### Problem description
Scan the records for "from" and copy each line that contains it.

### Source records
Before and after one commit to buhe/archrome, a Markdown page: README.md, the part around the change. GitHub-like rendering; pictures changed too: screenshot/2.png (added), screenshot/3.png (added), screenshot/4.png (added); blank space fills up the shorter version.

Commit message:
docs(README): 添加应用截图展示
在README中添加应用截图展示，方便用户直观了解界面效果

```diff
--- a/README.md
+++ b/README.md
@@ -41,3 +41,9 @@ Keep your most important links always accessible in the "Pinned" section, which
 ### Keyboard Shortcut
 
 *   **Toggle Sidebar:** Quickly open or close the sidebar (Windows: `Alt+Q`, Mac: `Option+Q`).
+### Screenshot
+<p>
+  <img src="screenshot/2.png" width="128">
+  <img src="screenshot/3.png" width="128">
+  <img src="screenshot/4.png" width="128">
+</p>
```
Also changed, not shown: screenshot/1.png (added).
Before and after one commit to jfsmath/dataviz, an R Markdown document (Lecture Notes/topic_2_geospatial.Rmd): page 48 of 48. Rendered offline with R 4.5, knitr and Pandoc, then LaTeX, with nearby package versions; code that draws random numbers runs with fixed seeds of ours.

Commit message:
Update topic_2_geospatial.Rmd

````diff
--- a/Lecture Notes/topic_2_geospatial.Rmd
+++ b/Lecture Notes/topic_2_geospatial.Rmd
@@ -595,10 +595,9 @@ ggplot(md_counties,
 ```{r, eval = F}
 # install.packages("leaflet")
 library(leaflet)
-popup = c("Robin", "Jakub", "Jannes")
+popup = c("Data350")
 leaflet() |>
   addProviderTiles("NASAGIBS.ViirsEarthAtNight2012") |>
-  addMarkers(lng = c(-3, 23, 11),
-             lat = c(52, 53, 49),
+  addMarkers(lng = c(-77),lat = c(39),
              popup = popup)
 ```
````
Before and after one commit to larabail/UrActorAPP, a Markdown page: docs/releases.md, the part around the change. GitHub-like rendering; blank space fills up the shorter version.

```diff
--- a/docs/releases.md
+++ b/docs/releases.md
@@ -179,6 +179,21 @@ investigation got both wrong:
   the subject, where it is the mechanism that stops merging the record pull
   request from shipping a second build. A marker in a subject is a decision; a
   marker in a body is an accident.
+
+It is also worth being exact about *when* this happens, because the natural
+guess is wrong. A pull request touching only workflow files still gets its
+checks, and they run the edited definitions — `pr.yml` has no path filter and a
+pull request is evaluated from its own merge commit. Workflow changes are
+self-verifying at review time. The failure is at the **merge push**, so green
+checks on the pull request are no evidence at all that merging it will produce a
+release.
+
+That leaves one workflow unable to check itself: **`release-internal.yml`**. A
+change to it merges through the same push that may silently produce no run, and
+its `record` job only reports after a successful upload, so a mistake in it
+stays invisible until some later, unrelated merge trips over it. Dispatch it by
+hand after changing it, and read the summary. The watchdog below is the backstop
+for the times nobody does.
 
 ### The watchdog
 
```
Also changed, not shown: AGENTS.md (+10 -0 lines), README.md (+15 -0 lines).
---
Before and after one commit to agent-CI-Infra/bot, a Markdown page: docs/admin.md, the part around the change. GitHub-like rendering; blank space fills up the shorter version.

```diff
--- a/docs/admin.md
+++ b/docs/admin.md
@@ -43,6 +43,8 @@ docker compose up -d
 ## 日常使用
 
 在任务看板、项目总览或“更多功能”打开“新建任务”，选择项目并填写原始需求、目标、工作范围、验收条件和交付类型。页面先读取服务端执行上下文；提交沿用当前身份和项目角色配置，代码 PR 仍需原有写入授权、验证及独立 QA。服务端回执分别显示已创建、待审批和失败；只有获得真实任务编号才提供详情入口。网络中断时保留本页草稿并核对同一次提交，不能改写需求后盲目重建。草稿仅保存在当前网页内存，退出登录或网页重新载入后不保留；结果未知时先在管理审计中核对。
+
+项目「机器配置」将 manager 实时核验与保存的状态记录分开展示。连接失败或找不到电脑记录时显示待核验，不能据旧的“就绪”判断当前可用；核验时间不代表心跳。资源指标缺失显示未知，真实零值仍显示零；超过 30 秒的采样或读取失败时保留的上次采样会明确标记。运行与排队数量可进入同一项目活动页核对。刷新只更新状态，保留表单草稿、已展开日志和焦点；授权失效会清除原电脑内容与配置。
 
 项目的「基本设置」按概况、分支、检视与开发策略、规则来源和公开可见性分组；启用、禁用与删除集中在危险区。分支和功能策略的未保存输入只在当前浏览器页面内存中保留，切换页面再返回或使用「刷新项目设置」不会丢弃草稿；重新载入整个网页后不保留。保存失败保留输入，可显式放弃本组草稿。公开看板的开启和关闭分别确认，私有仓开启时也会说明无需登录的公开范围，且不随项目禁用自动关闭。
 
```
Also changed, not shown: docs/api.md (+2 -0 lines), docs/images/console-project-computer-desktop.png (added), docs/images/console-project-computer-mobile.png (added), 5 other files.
---
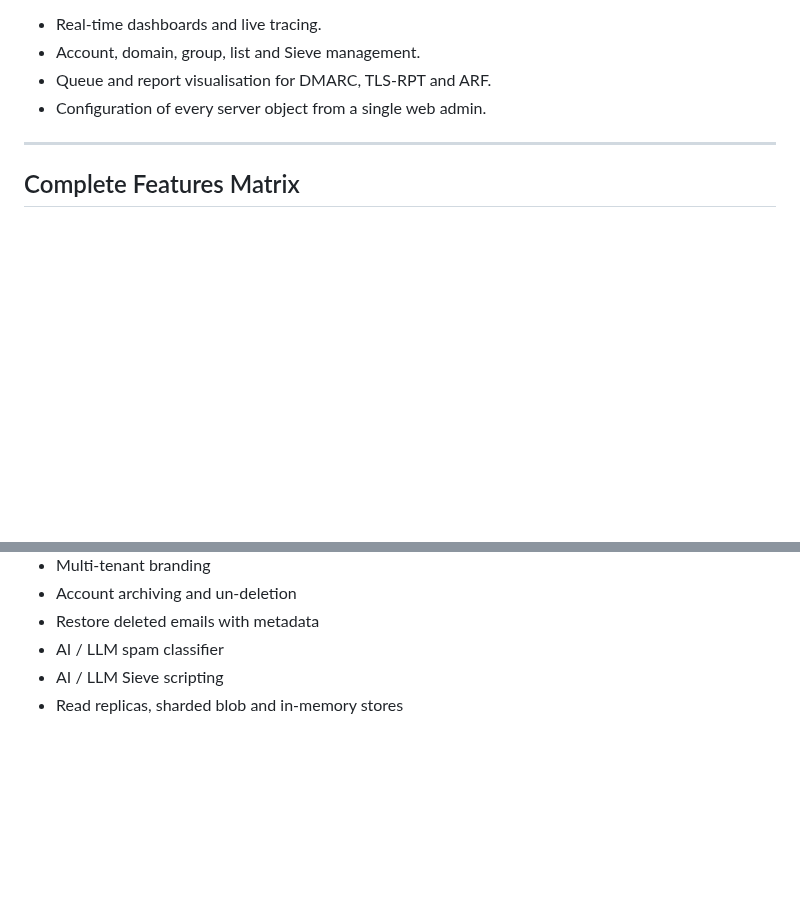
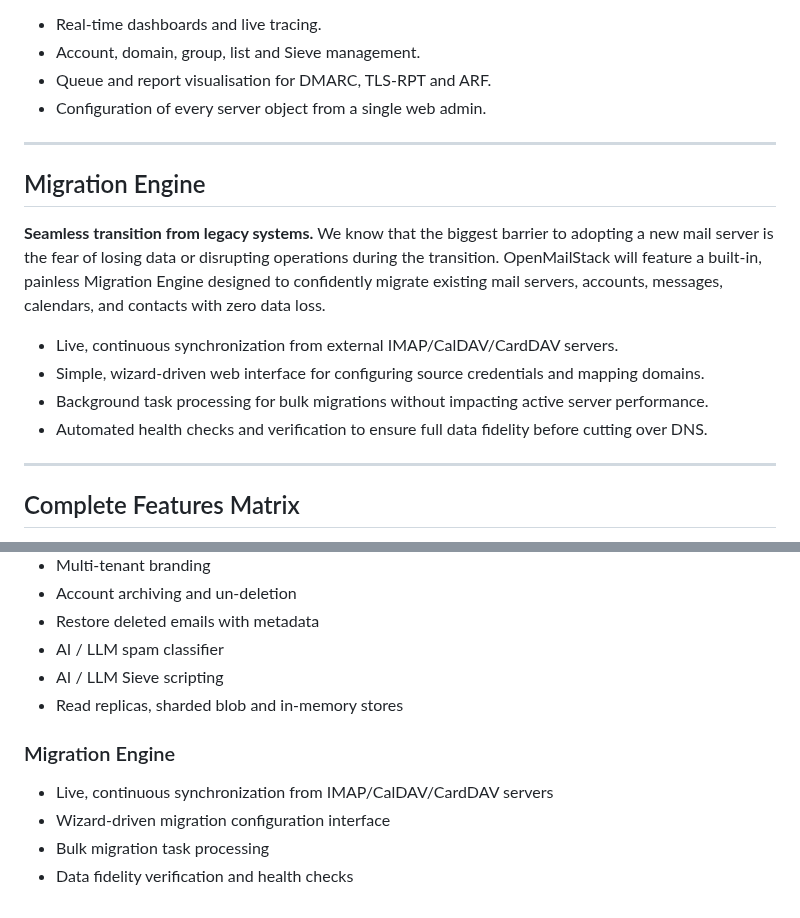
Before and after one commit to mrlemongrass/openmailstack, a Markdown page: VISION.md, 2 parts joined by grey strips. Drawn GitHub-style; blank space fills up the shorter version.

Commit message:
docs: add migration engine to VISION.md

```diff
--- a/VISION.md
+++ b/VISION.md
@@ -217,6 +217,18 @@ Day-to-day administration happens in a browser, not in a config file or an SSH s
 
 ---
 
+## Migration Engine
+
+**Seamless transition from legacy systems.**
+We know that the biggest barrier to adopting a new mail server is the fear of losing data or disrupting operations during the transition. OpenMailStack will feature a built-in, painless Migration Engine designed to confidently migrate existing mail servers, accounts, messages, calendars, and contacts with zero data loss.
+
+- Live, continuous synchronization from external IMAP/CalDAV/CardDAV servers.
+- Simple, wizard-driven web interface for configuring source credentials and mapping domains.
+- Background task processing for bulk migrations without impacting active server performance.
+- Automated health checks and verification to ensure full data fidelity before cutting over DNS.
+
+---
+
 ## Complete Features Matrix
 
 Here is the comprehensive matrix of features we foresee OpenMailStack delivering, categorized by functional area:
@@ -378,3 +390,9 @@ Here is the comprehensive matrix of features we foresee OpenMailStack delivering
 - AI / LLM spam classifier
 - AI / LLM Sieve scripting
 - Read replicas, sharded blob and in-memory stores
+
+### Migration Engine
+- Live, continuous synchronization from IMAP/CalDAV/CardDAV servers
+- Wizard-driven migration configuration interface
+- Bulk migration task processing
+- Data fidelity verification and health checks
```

### Written answer
   request from shipping a second build. A marker in a subject is a decision; a
+pull request is evaluated from its own merge commit. Workflow changes are
+**Seamless transition from legacy systems.**
+- Live, continuous synchronization from external IMAP/CalDAV/CardDAV servers.
+- Live, continuous synchronization from IMAP/CalDAV/CardDAV servers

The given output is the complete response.